- _Task to complete_
Beginning with the line where "participant WAL as WAL" appears, retype every remaining line of the data below, both the first and last included.

[Start of Attachment]

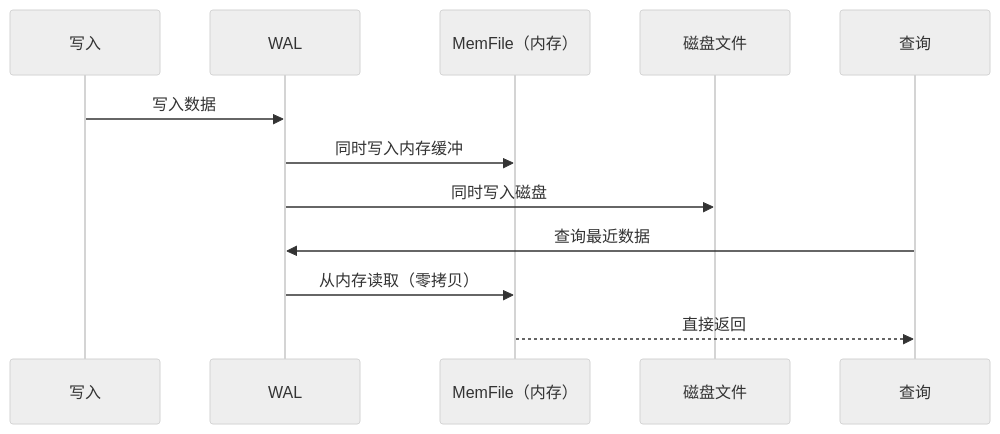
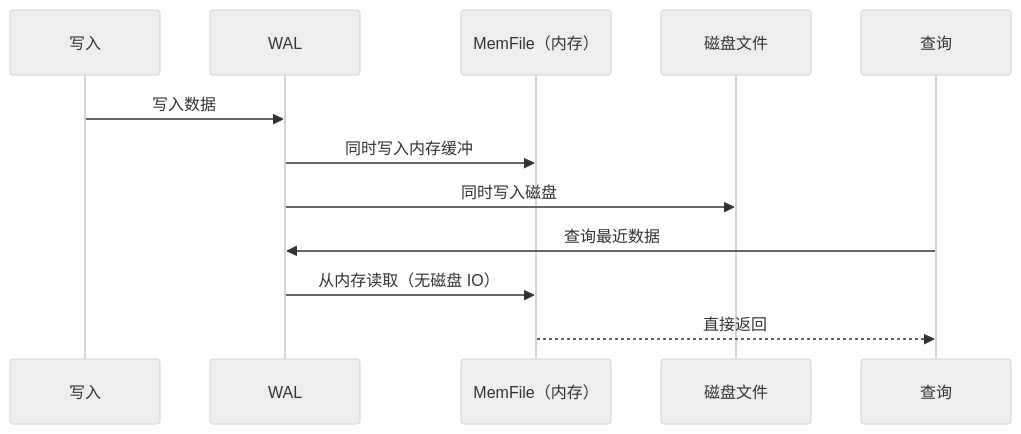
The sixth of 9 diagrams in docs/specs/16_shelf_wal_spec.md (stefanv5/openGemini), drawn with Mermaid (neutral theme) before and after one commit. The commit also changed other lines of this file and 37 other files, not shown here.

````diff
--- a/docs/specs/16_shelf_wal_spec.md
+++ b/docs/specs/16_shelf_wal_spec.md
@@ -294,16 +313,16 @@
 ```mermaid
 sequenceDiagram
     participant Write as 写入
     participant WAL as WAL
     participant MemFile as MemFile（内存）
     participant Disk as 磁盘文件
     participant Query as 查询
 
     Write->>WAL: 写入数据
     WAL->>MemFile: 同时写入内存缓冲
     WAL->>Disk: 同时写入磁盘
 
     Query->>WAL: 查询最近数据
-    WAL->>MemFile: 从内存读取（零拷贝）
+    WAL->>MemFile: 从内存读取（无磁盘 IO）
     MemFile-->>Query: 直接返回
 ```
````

[End of Attachment]

- _Solution_
     participant WAL as WAL
     participant MemFile as MemFile（内存）
     participant Disk as 磁盘文件
     participant Query as 查询
 
     Write->>WAL: 写入数据
     WAL->>MemFile: 同时写入内存缓冲
     WAL->>Disk: 同时写入磁盘
 
     Query->>WAL: 查询最近数据
-    WAL->>MemFile: 从内存读取（零拷贝）
+    WAL->>MemFile: 从内存读取（无磁盘 IO）
     MemFile-->>Query: 直接返回
 ```
````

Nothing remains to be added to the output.